In investing, I’ve always had some clarity about *what to avoid*. Can’t say that about *what to buy*. If a bunch of companies look good, selectively zeroing down is always difficult and has too many variables not in your control.
Future is always unknown and surprises come out of nowhere. Even in my own business, visibility beyond a period is non-existent. Experience has taught me to respect that.
When buying, there’s always confusion and self-doubt. It is exaggerated when other skilled people “seem” to have that ability which evades you. Experience, again, has taught me that they too are going through the same thoughts themselves.
After a while, it’s a leap of faith. You have a thesis and you buy based on that. It can turn out great, or fail. Being open about it and training yourself to average on *way up* and exiting early in case of mistakes has helped me quite a bit.

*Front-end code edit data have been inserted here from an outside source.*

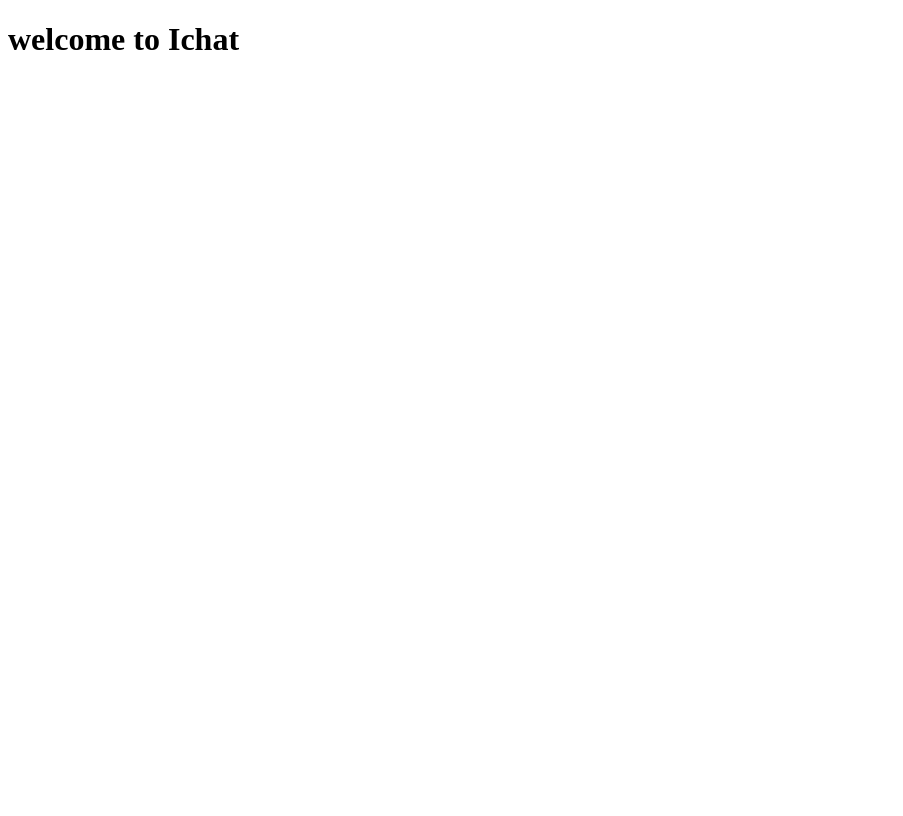
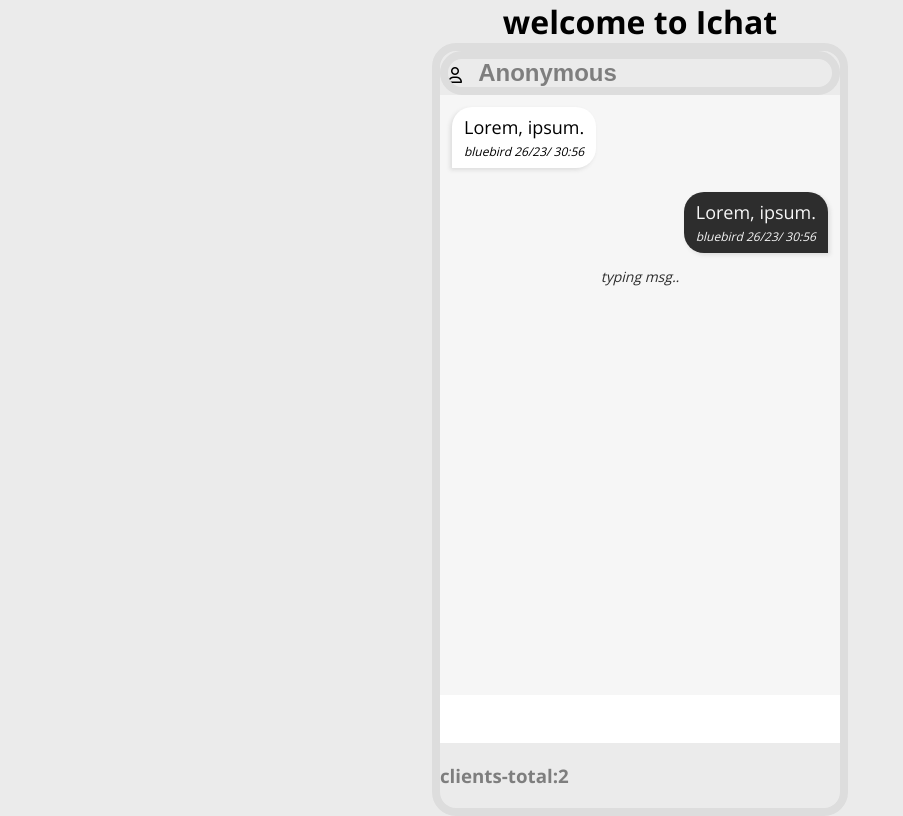
Before and after one commit to KARANSINGH34951/Chat-Application, a website: page public/index.html in a window 1280 px wide. Shown: the whole page, without its empty margins (0-903 px from the left). Drawn offline with nearby package versions, Linux system fonts and the light colour scheme.

Commit message:
Styling part and basic template setup

```diff
--- a/public/index.html
+++ b/public/index.html
@@ -3,9 +3,50 @@
 <head>
   <meta charset="UTF-8">
   <meta name="viewport" content="width=device-width, initial-scale=1.0">
+  <link rel="stylesheet" href="https://cdnjs.cloudflare.com/ajax/libs/font-awesome/6.6.0/css/all.min.css" integrity="sha512-Kc323vGBEqzTmouAECnVceyQqyqdsSiqLQISBL29aUW4U/M7pSPA/gEUZQqv1cwx4OnYxTxve5UMg5GT6L4JJg==" crossorigin="anonymous" referrerpolicy="no-referrer" />
   <title>Chat Applications</title>
+  <link rel="stylesheet" href="style.css">
 </head>
 <body>
   <h1>welcome to Ichat</h1>
+  <div class="main">
+    <div class="main">
+      <span><i class="far fa-user"></i></span>
+      <input type="text" id="name-input" class="name-input" value="Anonymous" maxlength="20">
+    </div>
+
+    <ul class="message-container" id="message-container">
+      <li class="message-left">
+        <p class="message">
+          Lorem, ipsum.
+          <span>bluebird  26/23/ 30:56</span>
+        </p>
+      </li>
+      <li class="message-right">
+        <p class="message">
+          Lorem, ipsum.
+          <span>bluebird  26/23/ 30:56</span>
+        </p>
+      </li>
+
+      <li class="message-feedback">
+        <p class="feedback" id="feedback">
+          typing msg..
+        </p>
+      </li>
+    </ul>
+
+    <form class="message-form" id="message-form">
+      <input type="text" name="message" id="message-input" class="message-input">
+      <div class="v-divider">
+        <button type="submit" class="send-button" id="send-button">
+          Send<i class="fas fa-paper-plane"></i>
+        </button>
+      </div>
+    </form>
+
+    <h3 class="clients-total" id="clients-total">clients-total:2</h3>
+  </div>
+
 </body>
 </html>
--- /dev/null
+++ b/public/style.css
@@ -0,0 +1,142 @@
+@import url('https://fonts.googleapis.com/css2?family=Open+Sans:wght@400;700&display=swap');
+
+* {
+  margin: 0;
+  padding: 0;
+  box-sizing: border-box;
+  scroll-behavior: smooth;
+}
+
+body {
+  font-family: 'Open Sans', sans-serif;
+  /* display: flex;
+  flex-direction: column;
+  justify-content: center;
+  align-items: center; */
+  display: grid;
+  place-items: center;
+  background-color: #ebebeb;
+}
+
+.title {
+  margin: 20px 0;
+}
+
+.main {
+  border: 8px solid #dddddd;
+  border-radius: 24px;
+  overflow: hidden;
+}
+
+.name {
+  display: flex;
+  font-size: 32px;
+  font-weight: 700;
+  padding: 8px 16px;
+  color: #7e7e7e;
+  background-color: #ebebeb;
+}
+
+.name > span {
+  color: #bbb;
+}
+
+.name-input {
+  font-size: 24px;
+  font-weight: 700;
+  color: #7e7e7e;
+  flex-grow: 1;
+  border: none;
+  margin: 0px 12px;
+  outline: none;
+  background-color: #ebebeb;
+}
+
+.message-container {
+  display: flex;
+  flex-direction: column;
+  background-color: #f6f6f6;
+  width: 400px;
+  height: 600px;
+  overflow-y: scroll;
+  overflow-x: hidden;
+}
+
+.message-left,
+.message-right {
+  list-style: none;
+  padding: 8px 12px;
+  margin: 12px;
+  max-width: 250px;
+  font-size: 18px;
+  word-wrap: break-word;
+}
+
+.message-left {
+  border-radius: 20px 20px 20px 0px;
+  align-self: flex-start;
+  background-color: #fff;
+  box-shadow: -2px 2px 4px #dcdcdc;
+}
+
+.message-right {
+  border-radius: 20px 20px 0px 20px;
+  align-self: flex-end;
+  background-color: #2d2d2d;
+  box-shadow: 2px 2px 4px #dcdcdc;
+  color: #f6f6f6;
+}
+
+.message-left > p > span,
+.message-right > p > span {
+  display: block;
+  font-style: italic;
+  font-size: 12px;
+  margin-top: 4px;
+}
+
+.feedback {
+  font-style: italic;
+  font-size: 14px;
+  padding: 0px 16px 16px 16px;
+  color: #2d2d2d;
+  text-align: center;
+}
+
+.message-form {
+  display: flex;
+  justify-content: space-between;
+  width: 400px;
+}
+
+.message-input {
+  flex-grow: 1;
+  height: 48px;
+  font-size: 16px;
+  border: none;
+  outline: none;
+  padding: 0 12px;
+  background-color: #fff;
+}
+
+.send-button {
+  height: 48px;
+  font-size: 16px;
+  border: none;
+  color: black;
+  padding: 0px 20px;
+  outline: none;
+  background-color: #fff;
+  cursor: pointer;
+}
+
+.v-divider {
+  height: 48px;
+  width: 2px;
+  background-color: #f6f6f6;
+}
+
+.clients-total {
+  margin: 20px 0;
+  color: #7e7e7e;
+}
```
Also changed, not shown: 1 other file.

All said and done, I’ve realised I’m an average investor with a *good ability to avoid bad things* – and that is good enough to have an above average investing career. I avoid bad things and for the rest, I take help from good minds I know. Almost never do the “buy” research myself these days. Pay for those reports by talented people.